IDEC-114 is a PRIMATIZED® anti-CD80 (anti-B7-1) monoclonal antibody that selectively targets an important co-stimulatory molecule on antigen-presenting cells. The antibody inhibits the binding of the B7-1 ligand on antigen-presenting cells to the CD28 receptor on T cells, thus blocking the second signal for inflammatory T-cell activation. In addition, B7 is expressed on activated T cells in psoriatic skin lesions rendering them direct targets for this antibody.
Inappropriately activated T cells are implicated in many autoimmune disorders, making IDEC-114 potentially useful in a wide variety of disease states.
Ex-U.S. Marketing Rights Update
In October 2001 IDEC entered into an extension of its collaborative agreement with Mitsubishi Pharma Corporation to support clinical development of IDEC-114 in psoriasis. Financial terms of the collaborative agreement are valued at approximately $35 million, subject to the attainment of product development objectives.
Under the terms of the collaborative agreement Mitsubishi Pharma will share in the costs of the clinical development of IDEC-114, and will also conduct parallel clinical trials in psoriasis in Japan. Under the terms of an existing license agreement IDEC has granted Mitsubishi Pharma an exclusive license in Asia to develop and commercialize anti-CD80 (anti-B7) antibody products. Mitsubishi Pharma will pay IDEC royalties on sales of anti-CD80 (anti-B7) antibody products in Mitsubishi Pharma’s exclusive territories.
Clinical Trial Update
In March 2001 at the 59th Annual Meeting of the American Academy of Dermatology in Washington, DC, IDEC presented results of its Phase I/II trial of IDEC-114, a PRIMATIZED® anti-CD80 (anti-B7-1) monoclonal antibody in patients with moderate to severe psoriasis.
In this study, 35 patients received four infusions of IDEC-114 at a variety of dosage levels. Clinical activity was seen in most dosage groups, along with an encouraging safety profile. The principal investigator, Alice Gottlieb, M.D., Ph.D., reported that 14 of 35 patients (40%) achieved a clinical endpoint of at least a 50% reduction in the Psoriasis Area and Severity Index (PASI) at some point in the study and 57% of patients achieved a Physician’s Global Psoriasis Assessment (PGA) of Good or above. Importantly, patients continued to improve beyond the end of the treatment period, Study Day 43. Maximum clinical improvements in PASI scores were seen on the last follow-up day, Study Day 127. The majority of adverse events were mild in severity, such as uncomplicated colds, transient chills and mild fatigue.

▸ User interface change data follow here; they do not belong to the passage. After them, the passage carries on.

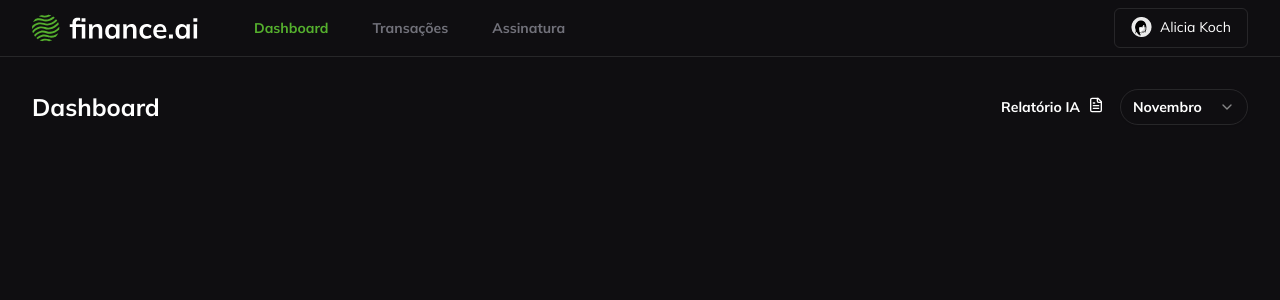
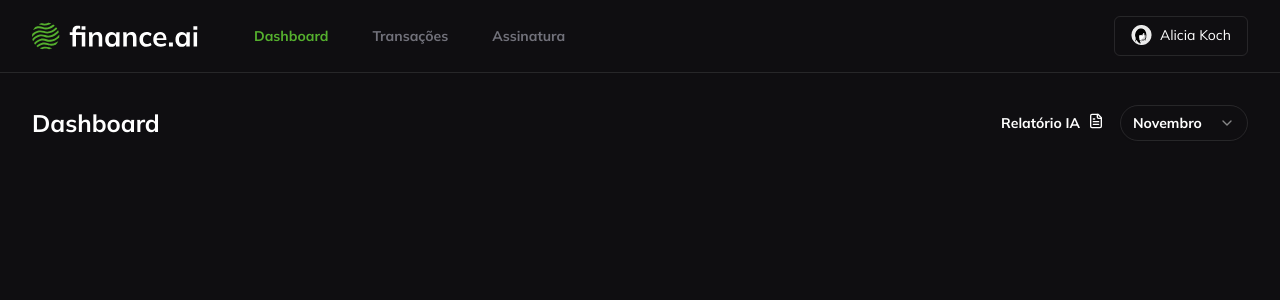
Before and after one commit to cesar7722a/Finance.ia, a React (Vite) app: page / in a window 1280 px wide. Shown: the top 300 px of the page. Built offline with nearby package versions, Linux system fonts and the light colour scheme.

Commit message:
chore:add hover no menu

```diff
--- a/src/components/hearder.tsx
+++ b/src/components/hearder.tsx
@@ -6,25 +6,25 @@ import UserImg from "../../src/assets/Avatar.png";
 export function Hearder() {
   return (
     <Container>
-      <div className="py-2 flex justify-between">
+      <div className="py-4 flex justify-between">
         <nav className="flex gap-12 items-center">
           <Link to={"/"}>
             <img src={LogoHearder} alt="Logo finance.ia" />
           </Link>
           <ul className="flex gap-11 items-center">
             <Link to={"#"}>
-              <li className="text-sm font-bold text-brandPrimary-1">
+              <li className="text-sm font-bold text-brandPrimary-1 hover:text-brandPrimary-1/80">
                 Dashboard
               </li>
             </Link>
             <Link to={"#"}>
-              <li className="text-sm font-bold text-textPrimary-1">
+              <li className="text-sm font-bold text-textPrimary-1 hover:text-textPrimary-1/80">
                 Transações
               </li>
             </Link>
             <Link to={"#"}>
               {" "}
-              <li className="text-sm font-bold text-textPrimary-1">
+              <li className="text-sm font-bold text-textPrimary-1 hover:text-textPrimary-1/80">
                 Assinatura
               </li>
             </Link>
```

These are encouraging results, given the long duration of the observed response and the relatively short course of therapy. IDEC has launched two separate Phase II clinical trials in IDEC-114, each investigating different doses and schedules.